### EXERCISE REQUIREMENTS
The expected output is a copy of every line in the records with the string "actualSize".

[EXTRACTED ENTRIES Boundary: Start]

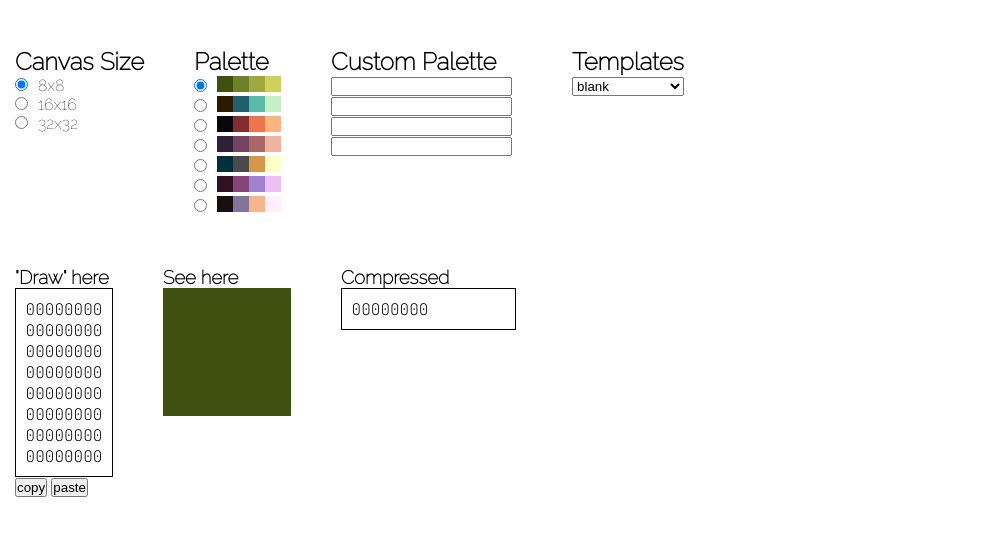
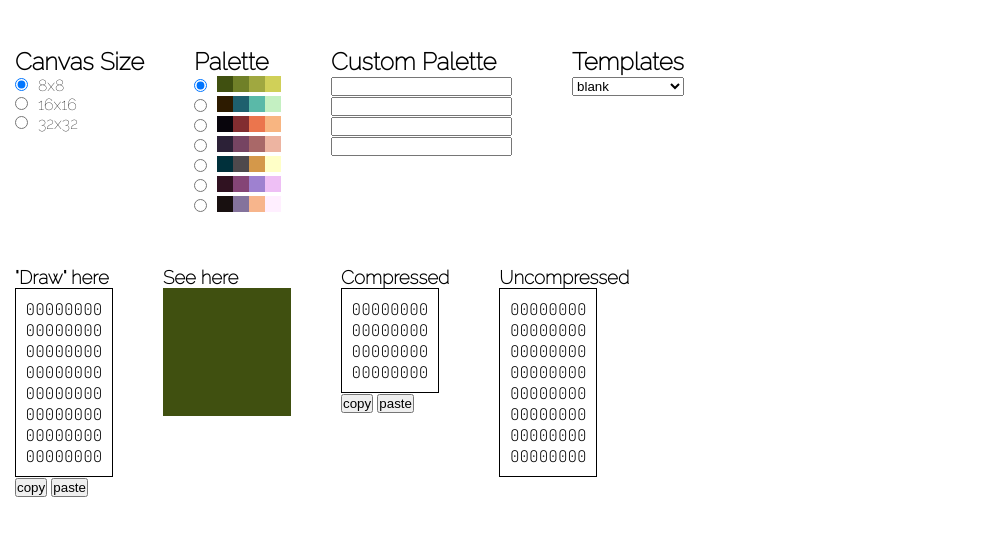
Before and after one commit to webfussel/pixelpalette, a website built with webpack: page public/index.html in a window 1280 px wide. Shown: the part 179-714 px from the top of the page, without its empty margins (0-997 px from the left). Built offline with nearby package versions, Linux system fonts and the light colour scheme.

Commit message:
ADD: Some compression optimization

```diff
--- a/public/index.html
+++ b/public/index.html
@@ -56,8 +56,8 @@
                     <h3>"Draw" here</h3>
                     <div data-number-block data-maxlength="64" contenteditable="true"></div>
                     <div>
-                        <button id="copy">copy</button>
-                        <button id="paste">paste</button>
+                        <button id="copy-draw">copy</button>
+                        <button id="paste-draw">paste</button>
                     </div>
                 </section>
                 <section data-canvas>
@@ -67,6 +67,14 @@
                 <section data-compressed>
                     <h3>Compressed</h3>
                     <div data-compressed-block></div>
+                    <div>
+                        <button id="copy-comp">copy</button>
+                        <button id="paste-comp">paste</button>
+                    </div>
+                </section>
+                <section data-uncompressed>
+                    <h3>Uncompressed</h3>
+                    <div data-uncompressed-block></div>
                 </section>
             </div>
         </main>
--- a/src/index.js
+++ b/src/index.js
@@ -7,8 +7,8 @@ const gridSizeContainerElement = document.querySelector('[data-size] [data-conta
 const paletteContainerElement = document.querySelector('[data-palette] [data-container]')
 const customPaletteInputelements = [...document.querySelectorAll('[data-custom-palette-input]')]
 const templatesSelectElement = document.querySelector('[data-templates-select]')
-const copy = document.querySelector('#copy')
-const paste = document.querySelector('#paste')
+const copy = document.querySelector('#copy-draw')
+const paste = document.querySelector('#paste-draw')
 const canvas = document.querySelector('#pixel')
 const canvasContext = canvas.getContext('2d')
 
@@ -75,38 +75,43 @@ const palettes = [
 
 const possibleNumbers = palettes[0].map((c, i) => i).join('')
 
-// compressionblock = partSize * blockSize
-const compression = {
-    partSize: 2,
-    blockSize: 8,
-    compressionBlock () {
-        return this.partSize * this.blockSize
-    }
+const comp = {
+    chunk: 2,
+    fromBase: 4,
+    toBase: 16
 }
 
 const setBlockInner = () => {
     drawBlockElement.innerText = '0'.repeat(+drawBlockElement.dataset.maxlength)
 }
 
-const checkIfValidHexColor = text => /^[0-9A-F]{6}$/i.test(text)
+const uncompress = compressed => {
+    const result = []
+    for (let i = 0; i < compressed.length; i++) {
+        let binary = parseInt(compressed[i], comp.toBase).toString(2)
+        binary = '0'.repeat(4).substr(binary.length) + binary;
 
-const compress = fields => {
-    let current = ''
-    let allBinary = ''
-    const result = []
-    for (let i = 0; i < fields.length; i++) {
-        const newBinary = parseInt(fields[i], 10).toString(2)
-        current += `${newBinary.length === 1 ? '0' : ''}${newBinary}`
-        if (current.length === compression.compressionBlock()) {
-            result.push(parseInt(current, compression.partSize).toString(compression.compressionBlock()).toUpperCase())
-            allBinary += current
-            current = ''
+        let current = ''
+        for (let j = 0; j < binary.length; j++) {
+            current += binary[j]
+            if (current.length === 2) {
+                result.push(parseInt(current, 2).toString(10))
+                current = ''
+            }
         }
     }
 
-    compressedBlockElement.innerText = result.join('')
+    uncompressedBlockElement.innerText = result.join('')
 }
 
+const compress = fields => {
+    const regex = new RegExp('.{1,' + comp.chunk + '}', 'g')
+    const res = fields.match(regex).map(chunk => parseInt(chunk, comp.fromBase).toString(comp.toBase)).join('').toUpperCase()
+    compressedBlockElement.innerText = res || 0
+    uncompress(res)
+}
+
+const checkIfValidHexColor = text => /^[0-9A-F]{6}$/i.test(text)
 const redrawCanvas = fields => {
     if (!fields) fields = drawBlockElement.innerText
     compress(fields)
@@ -170,7 +175,7 @@ const changeGridSize = size => {
         element.checked = index === size
     })
     drawBlockElement.dataset.maxlength = `${(actualSize) ** 2}`
-    drawBlockElement.style.setProperty('--grid-size', actualSize + '')
+    document.body.style.setProperty('--grid-size', actualSize + '')
     setBlockInner()
     canvas.width = canvas.height = gridSizes[currentGridSize] * pixelSize
 }
--- a/src/index.scss
+++ b/src/index.scss
@@ -30,6 +30,7 @@ p {
   font-weight: bold;
 }
 
+[data-uncompressed-block],
 [data-compressed-block],
 [data-number-block] {
   --size: calc(var(--grid-size) * 1ch + 2ch + 2px);
@@ -40,10 +41,6 @@ p {
   border: 1px solid black;
   outline: none;
   word-wrap: anywhere;
-}
-
-[data-compressed-block] {
-  width: calc(var(--grid-size) * 2ch + 2ch + 2px);
 }
 
 .block {
```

[EXTRACTED ENTRIES Boundary: End]

### RESPONSE BELOW
     drawBlockElement.dataset.maxlength = `${(actualSize) ** 2}`
-    drawBlockElement.style.setProperty('--grid-size', actualSize + '')
+    document.body.style.setProperty('--grid-size', actualSize + '')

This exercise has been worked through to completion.